Learn to Love Frustration
programming is frustrating. If you disagree, email me. It should be frustrating, it means it’s challenging – frustration oriented programming transcends language and time. It should be taught and encouraged.
Just the other day I copied a dependency to a new location, changed all the files linking to it, but then edited the old file, confused why the changes weren’t being applied, finally realizing my error after thirty painful minutes (I was learning a new configuration language in my defense). Of course, I felt like an idiot, but I already knew I was an idiot so I just kept going. That’s the thing, I don’t get frustrated by programming, I almost seek the inevitable frustration of learning new languages and libraries and practices – I learned how to program during high school by myself on a caffeine binge at 4 in the morning on a school night debugging segmentation faults (I realize I sound really cool right now). It was painful. But I learned valuable lessons – check the most obvious problems first, compartmentalize potential failures, and eventually just use the debugger, it is there for a reason. I’m glad I did it though, because, sure, I didn’t know any better and was just messing around, but now it takes a lot to frustrate me, I dare you to try. I own undocumented APIs, null pointers and all things horrible because I’ve chased much dumber problems and wasted my time doing stupider things.
It’s frustration that makes programming a mystic and almost legendary profession. People wonder how programmers began, as if they woke up one morning and wrote the linux kernel, how I imagine others find their professions. Most other people will immediately throw their hands in the air and ask for help when encountering an unfamiliar problem (think parents and computers), but the programmer doesn’t – they have an uncanny ability to stare frustration down the throat and continue on. That’s how I started programming; debugging my computer problems turned into linux turned into bash turned into C. I was not magic. I just put in a lot of work and learned a lot – a lot about how I deal with frustration. I’m lucky, I deal marvelously with frustration – programmers need to.
This ability should be taught not just as a byproduct of computer science – frustration lies at the heart of all programming and in this imperfect science I believe it always will. No code is perfect, everything is broken, and it all fails spectacularly in the most surprising of ways. Students need to be taught how to cope with, seek, and love frustration, immunize themselves to it or else they will never be able to sustain a lifetime of learning as a programmer. If ever someone stops becoming frustrated, they probably aren’t challenging themselves, learning anything new, and they most definitely aren’t advancing computer science.

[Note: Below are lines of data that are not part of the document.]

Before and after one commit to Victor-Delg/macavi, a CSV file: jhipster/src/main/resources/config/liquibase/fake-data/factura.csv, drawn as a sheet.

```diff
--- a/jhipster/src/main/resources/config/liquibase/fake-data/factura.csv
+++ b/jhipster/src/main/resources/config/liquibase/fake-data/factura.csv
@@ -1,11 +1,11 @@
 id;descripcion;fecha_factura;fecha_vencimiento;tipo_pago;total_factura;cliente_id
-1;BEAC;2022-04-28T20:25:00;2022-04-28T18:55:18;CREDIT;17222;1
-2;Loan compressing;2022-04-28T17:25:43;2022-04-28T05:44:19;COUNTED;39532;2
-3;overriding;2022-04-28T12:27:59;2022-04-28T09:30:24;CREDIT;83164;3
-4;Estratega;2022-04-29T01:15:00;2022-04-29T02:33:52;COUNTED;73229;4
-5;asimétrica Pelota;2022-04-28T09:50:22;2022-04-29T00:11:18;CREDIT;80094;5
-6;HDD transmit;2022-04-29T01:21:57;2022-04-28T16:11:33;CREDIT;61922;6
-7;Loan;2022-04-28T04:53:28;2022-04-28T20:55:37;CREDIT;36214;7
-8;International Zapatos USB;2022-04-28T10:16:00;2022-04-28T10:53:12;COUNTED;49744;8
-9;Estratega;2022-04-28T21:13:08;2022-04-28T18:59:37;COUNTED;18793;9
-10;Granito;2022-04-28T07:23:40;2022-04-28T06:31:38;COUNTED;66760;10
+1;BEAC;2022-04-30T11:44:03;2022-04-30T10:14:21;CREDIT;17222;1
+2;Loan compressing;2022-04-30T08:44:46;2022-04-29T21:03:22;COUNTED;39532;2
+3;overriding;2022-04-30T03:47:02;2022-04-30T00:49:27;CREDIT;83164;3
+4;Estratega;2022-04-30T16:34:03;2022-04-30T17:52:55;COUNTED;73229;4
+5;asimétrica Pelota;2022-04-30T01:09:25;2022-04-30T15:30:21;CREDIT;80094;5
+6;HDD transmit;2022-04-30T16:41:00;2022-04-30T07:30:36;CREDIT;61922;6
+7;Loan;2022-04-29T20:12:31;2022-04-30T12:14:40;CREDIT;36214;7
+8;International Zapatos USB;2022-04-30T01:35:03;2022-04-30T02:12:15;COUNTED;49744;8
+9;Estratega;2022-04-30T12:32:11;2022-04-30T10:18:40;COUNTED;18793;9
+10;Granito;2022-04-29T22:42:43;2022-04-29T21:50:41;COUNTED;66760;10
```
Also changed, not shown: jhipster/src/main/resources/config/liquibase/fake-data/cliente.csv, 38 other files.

Ways to deal with frustration should be taught in schools. Not everything is magic, sometimes failure is necessary, especially in programming. But it’s not just in programming – I surmise that frustration is one of the root problems of America’s lack of budding scientists (but this calls for another post and actual research). No one wants to learn science because science has clear cut failure that frustrates students who aren’t used to coping. The failure and frustration in the sciences makes it hard and unapproachable. Students should be taught to deal with frustration productively, challenged to fail early on, and I hope it won’t be alone at 4 in the morning with a cup of coffee. Frustration is everywhere, learn to love it.